Mr Amano provided an overview of the IAEA’s support in procuring radiotherapy equipment, training medical staff and upgrading radiotherapy centres. He noted the importance of effective safety measures to protect patients and staff from harmful exposure to radiation.
Food safety: new lab
In Faisalabad, Mr Amano inaugurated the food safety laboratory of the Nuclear Institute for Agriculture and Biology, which uses nuclear and other modern techniques in agriculture and biology to address challenges for crop production and conservation. He was also briefed on the Institute’s work to develop new strains of cotton, wheat, rice and other crops.
The IAEA helped to establish Pakistan’s first Veterinary Residue Laboratory, which now carries out food safety tests to international standards. “The new laboratory can test meat and other food products and certify that they do not contain veterinary drug residues that exceed safety limits,” Mr Amano said.

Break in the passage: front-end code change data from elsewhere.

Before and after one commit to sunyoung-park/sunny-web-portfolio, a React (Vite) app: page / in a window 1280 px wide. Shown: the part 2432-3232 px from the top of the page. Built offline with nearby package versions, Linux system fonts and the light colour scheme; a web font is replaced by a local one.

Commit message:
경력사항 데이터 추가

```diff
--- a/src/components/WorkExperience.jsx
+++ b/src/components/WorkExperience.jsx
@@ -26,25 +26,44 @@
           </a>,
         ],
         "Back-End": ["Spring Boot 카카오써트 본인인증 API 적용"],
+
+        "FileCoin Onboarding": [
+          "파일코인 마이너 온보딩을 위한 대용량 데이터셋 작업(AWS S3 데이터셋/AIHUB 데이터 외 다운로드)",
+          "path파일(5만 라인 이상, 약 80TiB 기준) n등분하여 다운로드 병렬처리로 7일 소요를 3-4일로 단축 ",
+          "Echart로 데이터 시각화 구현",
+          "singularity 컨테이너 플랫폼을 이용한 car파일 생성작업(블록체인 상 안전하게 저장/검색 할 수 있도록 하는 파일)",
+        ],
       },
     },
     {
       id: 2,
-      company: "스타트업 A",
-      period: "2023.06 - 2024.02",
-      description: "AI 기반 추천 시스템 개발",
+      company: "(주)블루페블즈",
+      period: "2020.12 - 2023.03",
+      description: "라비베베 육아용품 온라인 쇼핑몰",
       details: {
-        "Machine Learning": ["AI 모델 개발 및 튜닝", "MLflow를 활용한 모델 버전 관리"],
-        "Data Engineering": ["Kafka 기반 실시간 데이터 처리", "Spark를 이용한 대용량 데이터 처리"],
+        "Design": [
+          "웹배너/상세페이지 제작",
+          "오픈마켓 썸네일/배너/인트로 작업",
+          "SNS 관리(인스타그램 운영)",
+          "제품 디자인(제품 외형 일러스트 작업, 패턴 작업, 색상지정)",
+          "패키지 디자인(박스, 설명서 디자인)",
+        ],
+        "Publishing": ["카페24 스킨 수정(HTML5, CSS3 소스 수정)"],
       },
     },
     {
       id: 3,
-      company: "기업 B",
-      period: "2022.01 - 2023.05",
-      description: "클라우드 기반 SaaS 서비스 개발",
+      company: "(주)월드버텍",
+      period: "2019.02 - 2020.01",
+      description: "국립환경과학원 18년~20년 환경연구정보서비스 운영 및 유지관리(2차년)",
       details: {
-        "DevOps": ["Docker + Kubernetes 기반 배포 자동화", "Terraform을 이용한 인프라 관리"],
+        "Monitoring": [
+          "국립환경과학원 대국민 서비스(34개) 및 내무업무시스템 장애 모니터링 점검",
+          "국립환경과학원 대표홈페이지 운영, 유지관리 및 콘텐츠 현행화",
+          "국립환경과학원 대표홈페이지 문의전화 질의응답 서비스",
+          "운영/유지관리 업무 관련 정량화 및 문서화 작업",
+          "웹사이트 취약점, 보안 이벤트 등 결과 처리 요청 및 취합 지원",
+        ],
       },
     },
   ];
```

Last year, the Veterinary Residue Laboratory earned International Organization for Standardization (ISO) accreditation. This is likely to boost the country’s meat exports, which could be significant for the economy as the livestock sector accounts for 12 percent of GDP in Pakistan.
Peaceful nuclear applications

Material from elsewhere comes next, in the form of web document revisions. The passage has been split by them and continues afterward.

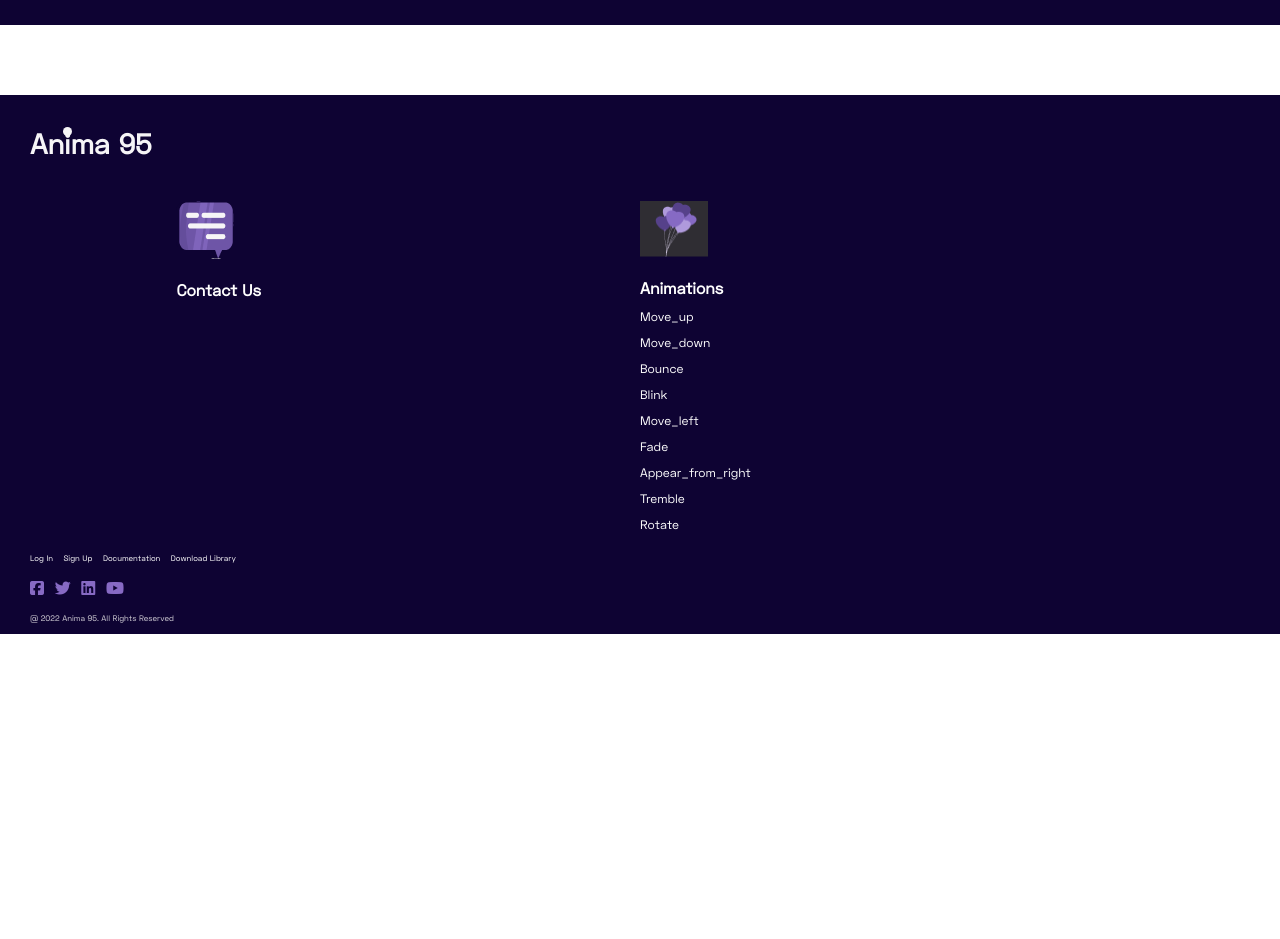
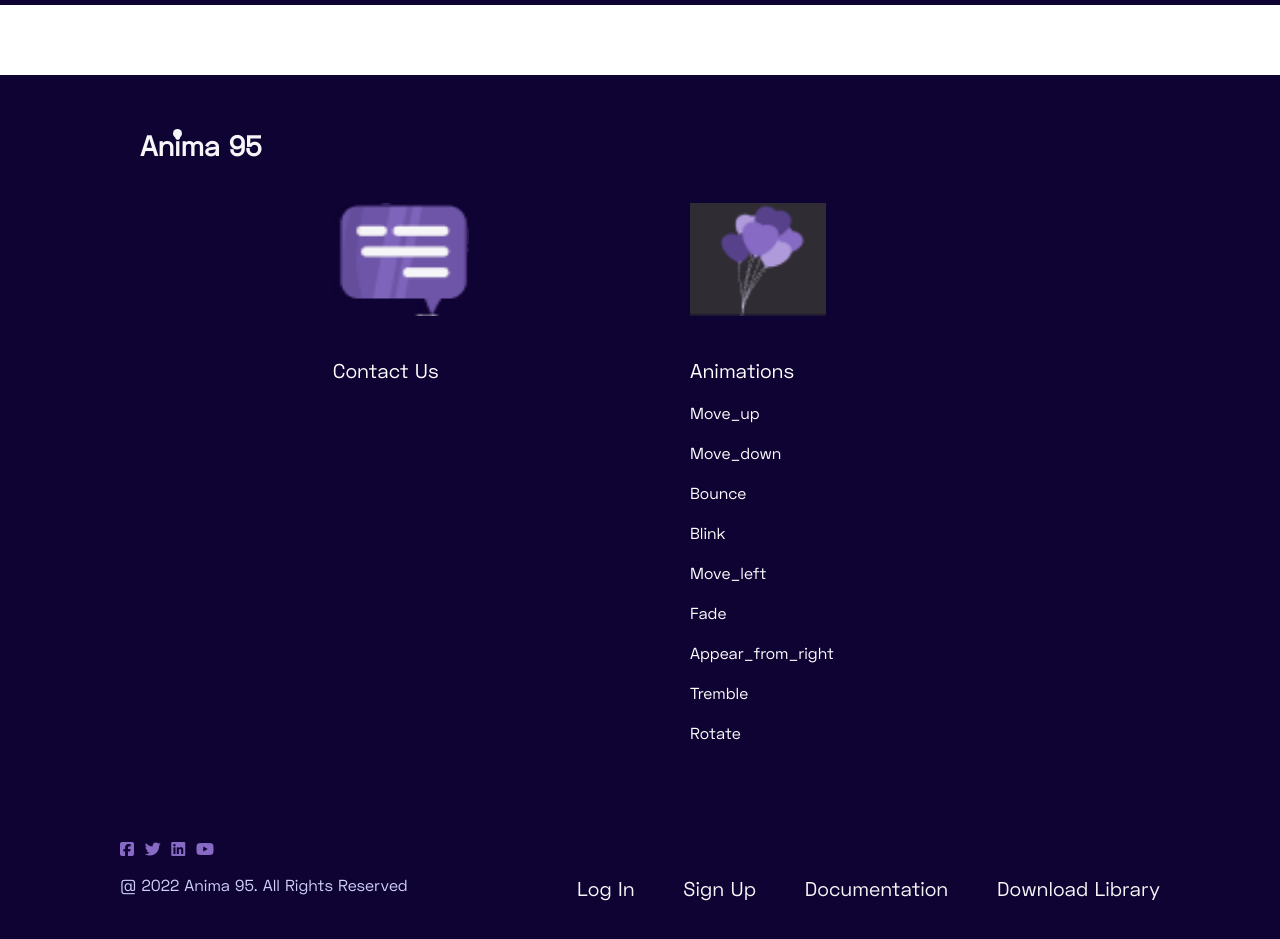
Before and after one commit to ajani-m1704425/hompage, a website: page index.html in a window 1280 px wide. Shown: the part 3660-4599 px from the top of the page. Before the commit the page ends 4294 px from the top, so only its background shows below. Drawn offline with Linux system fonts and the light colour scheme.

Commit message:
last review

```diff
--- a/index.css
+++ b/index.css
@@ -41,6 +41,7 @@ nav ul{
         line-height: 24px;
         color: #F6F5F7;
         position: relative;
+        cursor: pointer;
 }
 .inside_nav_container{
     display: flex;
@@ -193,6 +194,7 @@ nav ul{
     line-height: 21px;
     margin: auto;
     margin-bottom: 52px;
+    cursor: pointer;
  }
 
  .content2_container{
@@ -245,6 +247,7 @@ margin-top: 70px;
     padding: 14px 16px;
     margin-bottom: 22px;
     border: none;
+    cursor: pointer;
 }
 .speed_up{
     font-weight: 700;
@@ -277,7 +280,7 @@ margin-top: 70px;
     margin: auto;
 }
 .main_content3_container{
-    height: 120px;
+height: fit-content;
     width: 100%;
     background: #866AC4;
     padding: 5px 0px;
@@ -307,6 +310,7 @@ margin-top: 70px;
         color: #EDE3FF;
         text-align: center;
         padding: 6px;
+        cursor: pointer;
 }
 
 .user_review_container{
@@ -404,6 +408,7 @@ footer{
     width: 38%;
     height: inherit;
 
+
 }
 .contact_image{
     width: 58px;
@@ -415,6 +420,7 @@ footer{
     font-size: 16px;
     line-height: 24px;
     color: #FFFFFF;
+    cursor: pointer;
 }
 .footer_documentation{
     width: 38%;
@@ -432,6 +438,7 @@ font-weight: 700;
     line-height: 24px;
     color: #FFFFFF;
     margin-bottom: 8px;
+    cursor: pointer;
 }
 .animate{
         font-weight: 500;
@@ -439,6 +446,7 @@ font-weight: 700;
         line-height: 18px;
         color: #FFFFFF;
         margin-bottom: 8px;
+        cursor: pointer;
 }
 .footer_main_phone_nav{
     display: flex;
@@ -447,6 +455,7 @@ font-weight: 700;
     width: 206px;
     padding: 0px;
     margin-bottom: 16px;
+
 }
 .footer_nav_item{
     list-style-type: none;
@@ -454,6 +463,7 @@ font-weight: 700;
         font-size: 8px;
         line-height: 12px;
         color: #FFFFFF;
+        cursor: pointer;
 }
 .social_icon_container{
     display: flex;
@@ -463,14 +473,15 @@ font-weight: 700;
         margin-bottom: 16px;
 
 
+
 }
 .social_icon{
     display: block;
-
+    cursor: pointer;
     color: #876AC4;
 }
 .copyright_container{
-display: flex;
+    display: flex;
     flex-direction: row;
     justify-content: space-between;
 }
@@ -484,9 +495,9 @@ font-weight: 500;
     display: flex;
         flex-direction: row;
         justify-content: space-between;
-        width: 206px;
         padding: 0px;
         display: none;
+        cursor: pointer;
 }
 
 
@@ -720,7 +731,7 @@ font-weight: 500;
                 }
 
                 .main_content3_container {
-                    height: 230px;
+                height: 224px;
                     width: 100%;
                     background: #866AC4;
                     padding: 0px;
@@ -843,6 +854,144 @@ font-weight: 500;
 
                                     color: #EDE3FF;
                                 }
+
+footer {
+    background: #0E0333;
+    padding: 40px;
+    padding-bottom: 6px;
+}
+
+.footer_header {
+    margin-bottom: 40px;
+    padding-left: 30px;
+}
+
+.footer_container {
+    display: flex;
+    flex-direction: row;
+    justify-content: center;
+    height: fit-content;
+    margin-bottom: 20px;
+    margin-left: 100px;
+}
+
+.footer_contact {
+    width: 35%;
+    height: inherit;
+
+}
+
+.contact_image {
+    width: 58px;
+    height: 58px;
+    margin-bottom: 16px;
+}
+
+.contact_us {
+    font-weight: 700;
+    font-size: 16px;
+    line-height: 24px;
+    color: #FFFFFF;
+}
+
+.footer_documentation {
+    width: 35%;
+    height: inherit;
+
+}
+
+.documentation_image {
+    width: 68px;
+    height: 56px;
+    margin-bottom: 16px;
+}
+
+.animate_head {
+    font-weight: 700;
+    font-size: 16px;
+    line-height: 24px;
+    color: #FFFFFF;
+    margin-bottom: 8px;
+}
+
+.animate {
+    font-weight: 500;
+    font-size: 12.3299px;
+    line-height: 18px;
+    color: #FFFFFF;
+    margin-bottom: 8px;
+}
+
+.footer_main_phone_nav {
+    display: flex;
+    flex-direction: row;
+    justify-content: space-between;
+    width: 206px;
+    padding: 0px;
+    margin-bottom: 16px;
+    display: none;
+}
+
+.footer_nav_item {
+    list-style-type: none;
+    font-weight: 500;
+    font-size: 8px;
+    line-height: 12px;
+    color: #FFFFFF;
+}
+
+.social_icon_container {
+    display: flex;
+    flex-direction: row;
+    justify-content: space-between;
+    width: 94px;
+    margin-bottom: 16px;
+
+
+}
+
+.social_icon {
+    display: block;
+
+    color: #876AC4;
+}
+
+.copyright_container {
+    display: flex;
+    flex-direction: row;
+    justify-content: space-between;
+}
+
+.copyright_statement {
+    position: relative;
+    font-weight: 400;
+        font-size: 11.9182px;
+        line-height: 18px;
+    color: #D5D2D9;
+}
+
+.footer_main_other_nav {
+    display: flex;
+    flex-direction: row;
+    justify-content: space-between;
+    padding: 0px;
+    width: 350px;
+}
+.footer_nav_item{
+    font-weight: 500;
+        font-size: 13.9751px;
+        line-height: 21px;
+        /* identical to box height, or 150% */
+
+
+        /* Grey / 100 */
+
+        color: #F6F5F7;
+}
+
+.fa-long-arrow-right{
+    display: none;
+}
 
 
 }
@@ -998,12 +1147,12 @@ font-weight: 500;
                             flex-wrap: nowrap;
                             justify-content: space-between;
                             align-items: center;
-                            margin: 136px 0px;
+                            margin: 136px 100px;
                         }
 
                         .main_content3 {
 
-                            width: 29%;
+                            width: 33%;
                         }
 
                         .image_contain {
@@ -1019,7 +1168,7 @@ font-weight: 500;
                         }
 
                         .main_content3_container {
-                            height: 258px;
+                            height: fit-content;
                             width: 100%;
                             background: #866AC4;
                             padding: 0px;
@@ -1027,7 +1176,7 @@ font-weight: 500;
                         }
 
                         .main_content3_container_header {
-                            font-size: 28px;
+                            font-size: 24px;
                             line-height: 40px;
                             text-align: left;
                             color: #ede3ff;
@@ -1035,7 +1184,7 @@ font-weight: 500;
                         }
 
                         .main_content3_container_describe {
-                            font-size: 20px;
+                            font-size: 16px;
                             line-height: 28px;
                             text-align: left;
                             color: #E8E6EB;
@@ -1053,7 +1202,7 @@ font-weight: 500;
                         } */
 
                         .main_content3_container_start {
-                            font-size: 16px;
+                            font-size: 14px;
                             line-height: 24px;
                             color: #EDE3FF;
                             text-align: left;
@@ -1065,7 +1214,7 @@ font-weight: 500;
                                                               height: 300px;
                                                               background: #0E0333;
                                                               position: relative;
-                                                              padding: 100px;
+                                                              padding: 120px;
                                                               height: max-content;
                                                             margin-bottom: 155px;
                                                           }
@@ -1109,13 +1258,15 @@ font-weight: 500;
                                                           }
 
                                                           .user_comment {
-                                                              font-weight: 500;
-                                                              font-size: 36px;
-                                                              line-height: 48px;
+                                                            font-weight: 500;
+                                                                font-size: 40px;
+                                                                line-height: 48px;
+                                                                margin-left: 0ex;
                                                               text-align: left;
                                                               margin: 0px;
                                                               margin-top: 25px;
                                                               margin-bottom: 50px;
+
                                                               /* Grey / 100 */
 
                                                               color: #F6F5F7;
@@ -1147,6 +1298,141 @@ font-weight: 500;
 
                                                               color: #EDE3FF;
                                                           }
+
+footer {
+    background: #0E0333;
+    padding: 52px 120px;
+    padding-bottom: 8spx;
+}
+
+.footer_header {
+    margin-bottom: 40px;
+    padding-left: 20px;
+}
+
+.footer_container {
+    display: flex;
+    flex-direction: row;
+    justify-content: center;
+    height: fit-content;
+    margin-bottom: 80px;
+    margin-left: 100px;
+}
+
+.footer_contact {
+    width: 38%;
+    height: inherit;
+
+}
+
+.contact_image {
+    width: 136px;
+    height: 113px;
+    margin-bottom: 36px;
+}
+
+.contact_us {
+    font-weight: 500;
+        font-size: 20px;
+        line-height: 30px;
+    color: #FFFFFF;
+}
+
+.footer_documentation {
+    width: 38%;
+    height: inherit;
+
+}
+
+.documentation_image {
+    width: 136px;
+        height: 113px;
+    margin-bottom: 36px;
+}
+
+.animate_head {
+    font-weight: 500;
+        font-size: 20px;
+        line-height: 30px;
+    color: #FFFFFF;
+    margin-bottom: 16px;
+}
+
+.animate {
+    font-weight: 500;
+        font-size: 16px;
+        line-height: 24px;
+    color: #FFFFFF;
+    margin-bottom: 16px;
+}
+
+.footer_main_phone_nav {
+    display: flex;
+    flex-direction: row;
+    justify-content: space-between;
+    width:96px;
+    padding: 0px;
+    margin-bottom: 16px;
+    display: none;
+}
+
+.footer_nav_item {
+    list-style-type: none;
+    font-weight: 500;
+    font-size: 8px;
+    line-height: 12px;
+    color: #FFFFFF;
+}
+
+.social_icon_container {
+    display: flex;
+    flex-direction: row;
+    justify-content: space-between;
+    width: 94px;
+    margin-bottom: 16px;
+
+
+}
+
+.social_icon {
+    display: block;
+
+    color: #876AC4;
+}
+
+.copyright_container {
+    display: flex;
+    flex-direction: row;
+    justify-content: space-between;
+}
+
+.copyright_statement {
+    position: relative;
+    font-weight: 400;
+        font-size: 16px;
+        line-height: 24px;
+    color: #CED0F7;
+}
+
+.footer_main_other_nav {
+    display: flex;
+    flex-direction: row;
+    justify-content: space-between;
+    padding: 0px;
+    width: 583px;
+}
+
+.footer_nav_item {
+    font-weight: 500;
+        font-size: 20px;
+        line-height: 30px;
+    /* identical to box height, or 150% */
+
+
+    /* Grey / 100 */
+
+    color: #F6F5F7;
+}
 }
 
 
@@ -1295,4 +1581,7 @@ font-weight: 500;
 
                                             color: #EDE3FF;
                                         }
+                                        .arrow{
+                                            display: inline;
+                                        }
 }
--- a/index.html
+++ b/index.html
@@ -35,7 +35,7 @@
                 <p class="description_desktop">Anima 95 is an easy-to-use animation library with a simple implementation. It is downloaded as a zip file and uses CSS
                 class attributes.</p>
                 <p class="description_phone">Want to see amazing animations bein created?</p>
-                <button class="explore_btn">Explore More</button>
+                <button class="explore_btn">Explore More </button>
             </div>
             <div class="header_animation">
 
@@ -49,7 +49,7 @@
             <p class="content_describe">Anima’s system makes complex animations simple.
             It can be used on virtually any project.</p>
             <div class="content_animation"></div>
-            <button class="content_explore">Explore More</button>
+            <button class="content_explore">Explore More </button>
         </div>
         <div class="content2_container">
             <div class="content2_animation"></div>
@@ -57,7 +57,7 @@
                 <h3 class="content2_header">Light-weight animation
                 compilation</h3>
                 <p class="content2_describe">One file is all you need</p>
-                <button class="content2_explore">Explore More</button>
+                <button class="content2_explore">Explore More </button>
             </div>
         </div>
         <h2 class="speed_up">Speed up your coding game</h2>
@@ -69,7 +69,7 @@
                 <div class="main_content3_container">
                     <h4 class="main_content3_container_header">Beginner Friendly</h4>
                     <p class="main_content3_container_describe">Do not be overwhelmed. Code animations with Anima95 and deliver intresting projects with ease.</p>
-                    <p class="main_content3_container_start">Get started <span></span></p>
+                    <p class="main_content3_container_start">Get started <span class="fa fa-long-arrow-right arrow"></span></p>
                 </div>
             </div>
             <div class="main_content3">
@@ -79,7 +79,7 @@
                 <div class="main_content3_container">
                     <h4 class="main_content3_container_header">Easy Integration</h4>
                     <p class="main_content3_container_describe extra_padding">Just register, download library and call the functions. No big deal.</p>
-                    <p class="main_content3_container_start">Get started <span></span></p>
+                    <p class="main_content3_container_start">Get started <span class="fa fa-long-arrow-right arrow"></span></p>
                 </div>
             </div>
             <div class="main_content3">
@@ -89,7 +89,7 @@
                 <div class="main_content3_container">
                     <h4 class="main_content3_container_header">ABC Documentation</h4>
                     <p class="main_content3_container_describe ">No confusions. Get a simple, easy guide to the use of Anima 95 library.</p>
-                    <p class="main_content3_container_start">Get started <span></span></p>
+                    <p class="main_content3_container_start">Get started <span class="fa fa-long-arrow-right arrow"></span></p>
                 </div>
             </div>
         </div>
```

On the last day of his visit, in Karachi, Mr Amano gave the keynote address to a Seminar on the Peaceful Uses on Nuclear Energy and Pakistan — Nuclear Technology for Sustainable Development. He highlighted the importance of transferring nuclear technology to the developing world as one of the most important areas of the IAEA’s work.
“The IAEA contributes directly to the achievement of nine of the 17 Sustainable Development Goals,” he said. “We focus on transferring knowledge and expertise. High-quality technical training helps countries to build their own expertise so they can train future generations of nuclear specialists.”
“In some areas, such as nuclear energy, safety and security, we are the leading international organization. In others, such as human health and food and agriculture, we play a supporting role – but a very effective one. Our goal, always, is to achieve concrete results,” he added.